Summer Series: AMAs Cover Women in Games Industry and Avoiding COVID Burnout
Written by Isabella Harford
Edited by Melissa May
Marc Anthony Rodriguez and Katie Powell spoke at separate AMA talks on Friday about their experiences within the games industry, with Powell saying there are “still not enough female role models in gaming.”
Powell, a Gameplay Programmer at codeSpark, and Rodriguez, co-Creator and Chief Operating Officer at VoxPox Games, spoke as part of EGD Collective’s Summer Series, which offers esports tournaments and talks with industry professionals.
Powell discussed the prejudices and obstacles she has faced as a woman within the games industry. Without disclosing the company, Powell recounted a guest speaker congratulating executives for hiring a woman on her first day of work, as if that was the sole reason she was hired.
“I wish I could see more female role models in the roles that I want to get into,” Powell said.
In another anecdote, Powell described receiving an email that was only sent to females within the company regarding their advice on a project. “It’s like tons of microaggressions, like that, that they’re like, ‘Yeah, we’ll just ask the women in the company and see if it’s okay.’ No,” she said.
Powell received her Bachelors of Science in Computer Science and Games from the University of Southern California. She began her career interning for several tech companies, most notably Disney Consumer Products, and has since held positions in game design, engineering and programming.
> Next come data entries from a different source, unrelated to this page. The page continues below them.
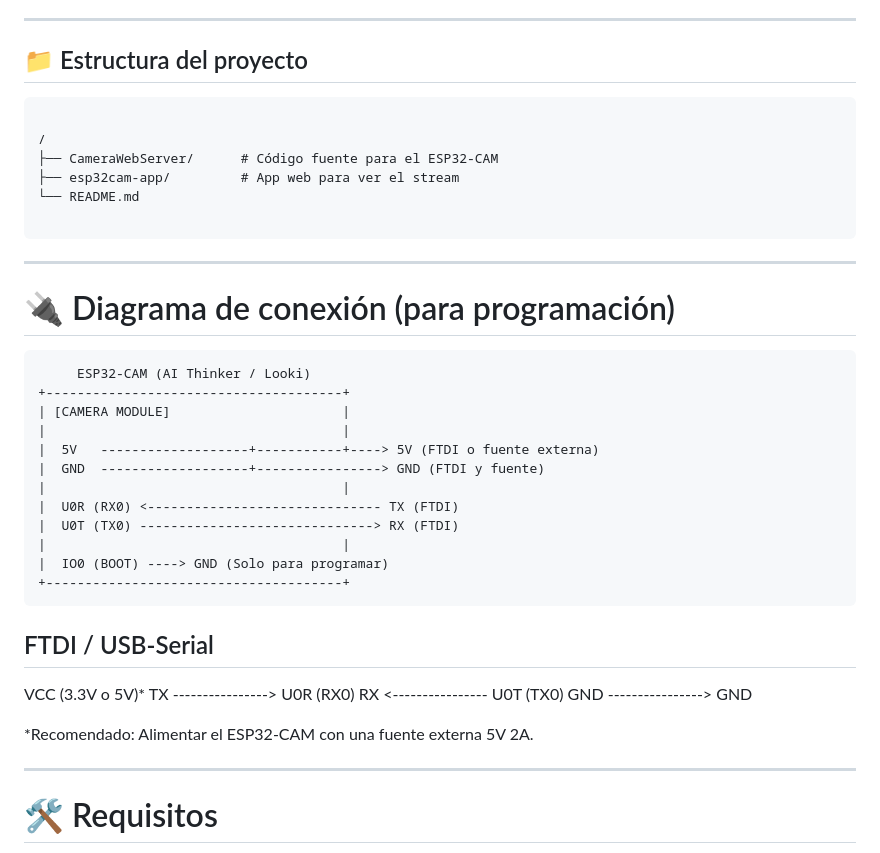
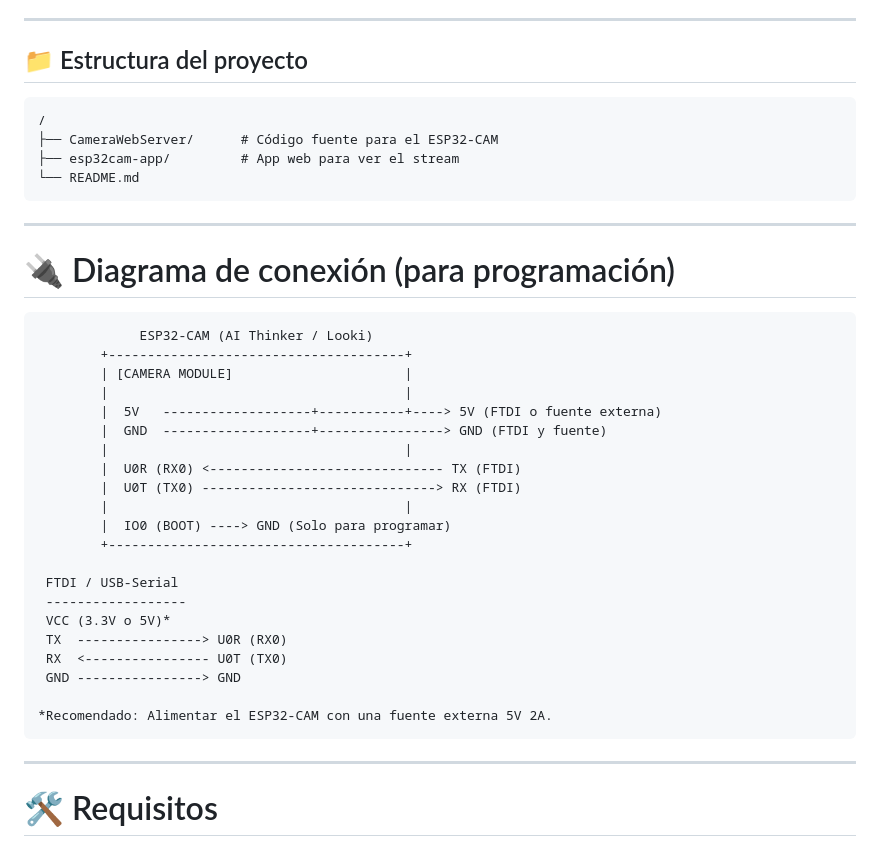
Before and after one commit to ALdoMartineCh16/Camara-de-Vigilancia-usando-un-ESP-32-Looki-, a Markdown page: README.md, the part around one of its changes. GitHub-like rendering.

````diff
--- a/README.md
+++ b/README.md
@@ -13,43 +13,39 @@ Este repositorio contiene:
 ## 📁 Estructura del proyecto
 
 ```
-
 /
 ├── CameraWebServer/      # Código fuente para el ESP32-CAM
 ├── esp32cam-app/         # App web para ver el stream
 └── README.md
-
 ```
 
 ---
 
 # 🔌 Diagrama de conexión (para programación)
 
+```
+             ESP32-CAM (AI Thinker / Looki)
+        +--------------------------------------+
+        | [CAMERA MODULE]                      |
+        |                                      |
+        |  5V   -------------------+-----------+----> 5V (FTDI o fuente externa)
+        |  GND  -------------------+----------------> GND (FTDI y fuente)
+        |                                      |
+        |  U0R (RX0) <------------------------------ TX (FTDI)
+        |  U0T (TX0) ------------------------------> RX (FTDI)
+        |                                      |
+        |  IO0 (BOOT) ----> GND (Solo para programar)
+        +--------------------------------------+
 
-
-         ESP32-CAM (AI Thinker / Looki)
-    +--------------------------------------+
-    | [CAMERA MODULE]                      |
-    |                                      |
-    |  5V   -------------------+-----------+----> 5V (FTDI o fuente externa)
-    |  GND  -------------------+----------------> GND (FTDI y fuente)
-    |                                      |
-    |  U0R (RX0) <------------------------------ TX (FTDI)
-    |  U0T (TX0) ------------------------------> RX (FTDI)
-    |                                      |
-    |  IO0 (BOOT) ----> GND (Solo para programar)
-    +--------------------------------------+
-
-## FTDI / USB-Serial
-
-VCC (3.3V o 5V)*
-TX  ----------------> U0R (RX0)
-RX  <---------------- U0T (TX0)
-GND ----------------> GND
+ FTDI / USB-Serial
+ ------------------
+ VCC (3.3V o 5V)*
+ TX  ----------------> U0R (RX0)
+ RX  <---------------- U0T (TX0)
+ GND ----------------> GND
 
 *Recomendado: Alimentar el ESP32-CAM con una fuente externa 5V 2A.
-
-
+```
 
 ---
 
````
Also changed, not shown: other parts of README.md (+23 -42 lines).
At codeSpark, Powell is currently working on an award-winning coding platform for children, with users already creating over 10 millions games worldwide through the app.
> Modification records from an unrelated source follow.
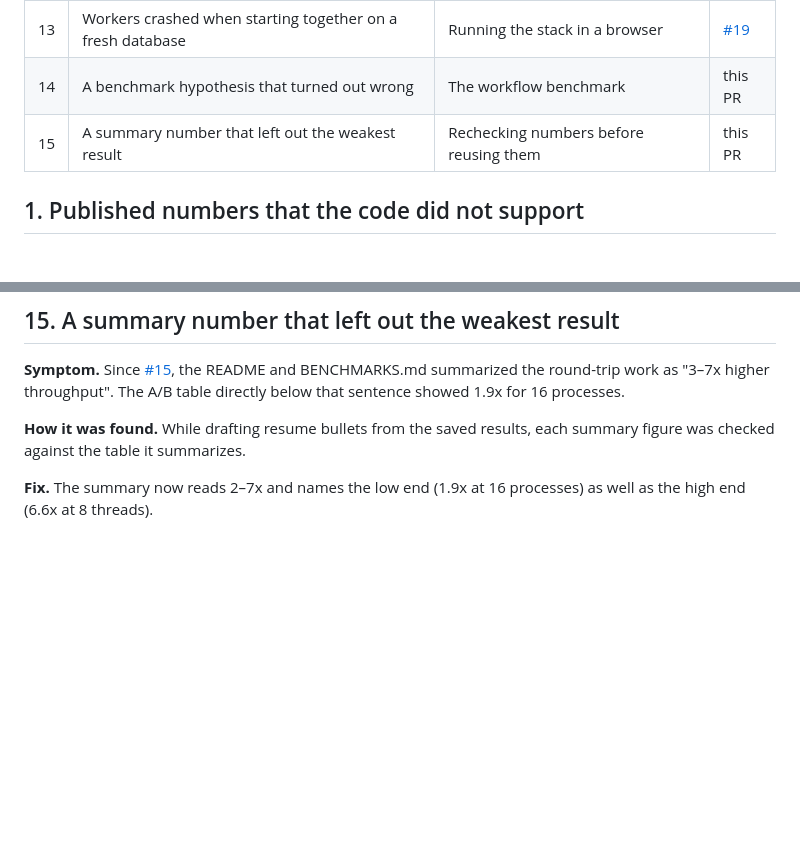
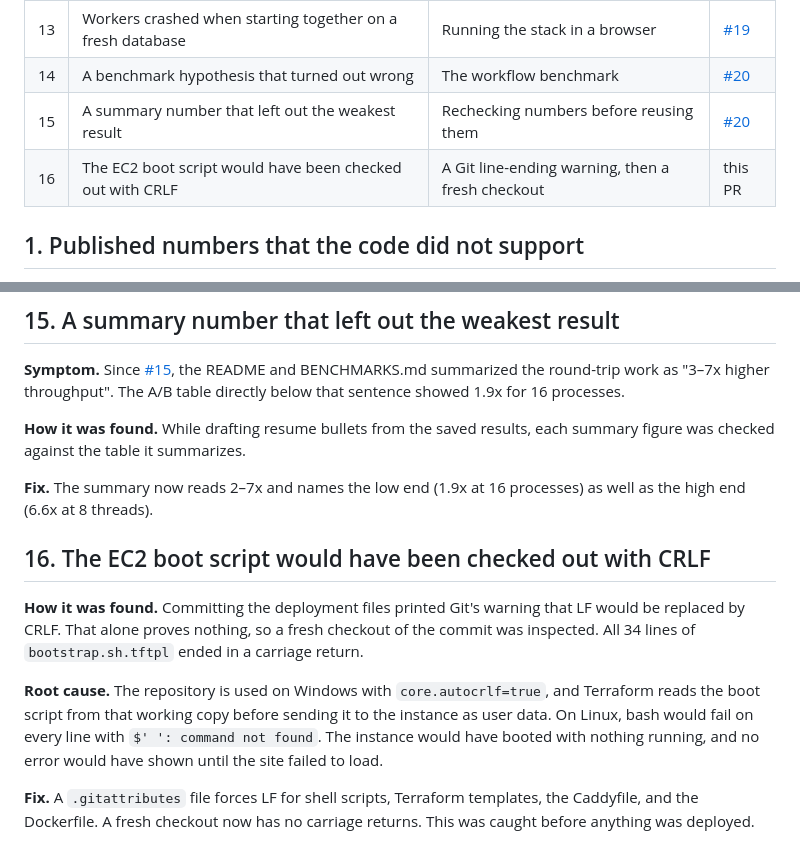
Before and after one commit to Ericliu-eng/distributed-ai-task-scheduler, a Markdown page: docs/ENGINEERING_LOG.md, 2 parts joined by grey strips. Rendered like a GitHub page; blank space fills up the shorter version.

Commit message:
docs: record the CRLF boot-script problem in the engineering log

```diff
--- a/docs/ENGINEERING_LOG.md
+++ b/docs/ENGINEERING_LOG.md
@@ -17,8 +17,9 @@ These are problems found while building Orbit. Each one was found by a test, a b
 | 11 | New column broke older code during a rolling upgrade | Benchmarking `main` against the new schema | [#17](https://github.com/Ericliu-eng/distributed-ai-task-scheduler/pull/17) |
 | 12 | Deadlock between fail-fast and dependency unlocking | Lock-order review, confirmed by a stress test | [#18](https://github.com/Ericliu-eng/distributed-ai-task-scheduler/pull/18) |
 | 13 | Workers crashed when starting together on a fresh database | Running the stack in a browser | [#19](https://github.com/Ericliu-eng/distributed-ai-task-scheduler/pull/19) |
-| 14 | A benchmark hypothesis that turned out wrong | The workflow benchmark | this PR |
-| 15 | A summary number that left out the weakest result | Rechecking numbers before reusing them | this PR |
+| 14 | A benchmark hypothesis that turned out wrong | The workflow benchmark | [#20](https://github.com/Ericliu-eng/distributed-ai-task-scheduler/pull/20) |
+| 15 | A summary number that left out the weakest result | Rechecking numbers before reusing them | [#20](https://github.com/Ericliu-eng/distributed-ai-task-scheduler/pull/20) |
+| 16 | The EC2 boot script would have been checked out with CRLF | A Git line-ending warning, then a fresh checkout | this PR |
 
 ## 1. Published numbers that the code did not support
 
@@ -125,3 +126,12 @@ These are problems found while building Orbit. Each one was found by a test, a b
 **How it was found.** While drafting resume bullets from the saved results, each summary figure was checked against the table it summarizes.
 
 **Fix.** The summary now reads 2–7x and names the low end (1.9x at 16 processes) as well as the high end (6.6x at 8 threads).
+
+## 16. The EC2 boot script would have been checked out with CRLF
+
+**How it was found.** Committing the deployment files printed Git's warning that LF would be replaced by CRLF. That alone proves nothing, so a fresh checkout of the commit was inspected. All 34 lines of `bootstrap.sh.tftpl` ended in a carriage return.
+
+**Root cause.** The repository is used on Windows with `core.autocrlf=true`, and Terraform reads the boot script from that working copy before sending it to the instance as user data. On Linux, bash would fail on every line with `$'
+': command not found`. The instance would have booted with nothing running, and no error would have shown until the site failed to load.
+
+**Fix.** A `.gitattributes` file forces LF for shell scripts, Terraform templates, the Caddyfile, and the Dockerfile. A fresh checkout now has no carriage returns. This was caught before anything was deployed.
```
In the second AMA, Rodriguez urged attendees to take five hours a week for themselves to enjoy nature and avoid “burn-out.” While gamers typically find comfort in games, industry employees are often forced to endure brutal hours, frequent lay-offs, and low wages. These obstacles make it difficult to find a stable job, even without COVID-19.
“Just unplug, turn your phone off, and do a walkabout,” Rodriquez said. Even during the peak of the pandemic in New York City, he continued to seek out nature-- just with a mask.
Rodriquez discussed the positives that have come out of the Coronavirus pandemic, saying the silver lining is that “we have more artistry and more games and more ways to consume entertainment than has ever been seen before.”
As the COO of VoxPop Games, a peer-to-peer independent game distribution and development platform, Rodriquez gave tangible advice on pitching ideas to publishers and distributors. “The easiest way is to make it your own,” he said. “Identify it, write it down into a simple sentence or simple explanation, and then bring that forth to people.”
Unlike other gaming platforms, VoxPop helps independent developers by allowing them to leverage a portion of their future revenue to users, which in turn benefits the developers’ marketing strategies and gives influencers another source of revenue.
“Our caveat and motto is ‘every voice matters,’” Rodriquez said. VoxPop is a play on words with the Latin phrase “Vox populi,” which means “voice of the people.”
Rodriguez completed his undergraduate education at SUNY Stony Brook before receiving his Innovation and Entrepreneurship Certificate from Stanford University Graduate School of Business. He has been involved in the creation, development, and marketing of several popular franchises, including Dead Rising, Devil May Cry, Grand Theft Auto, Resident Evil, and Red Dead Redemption.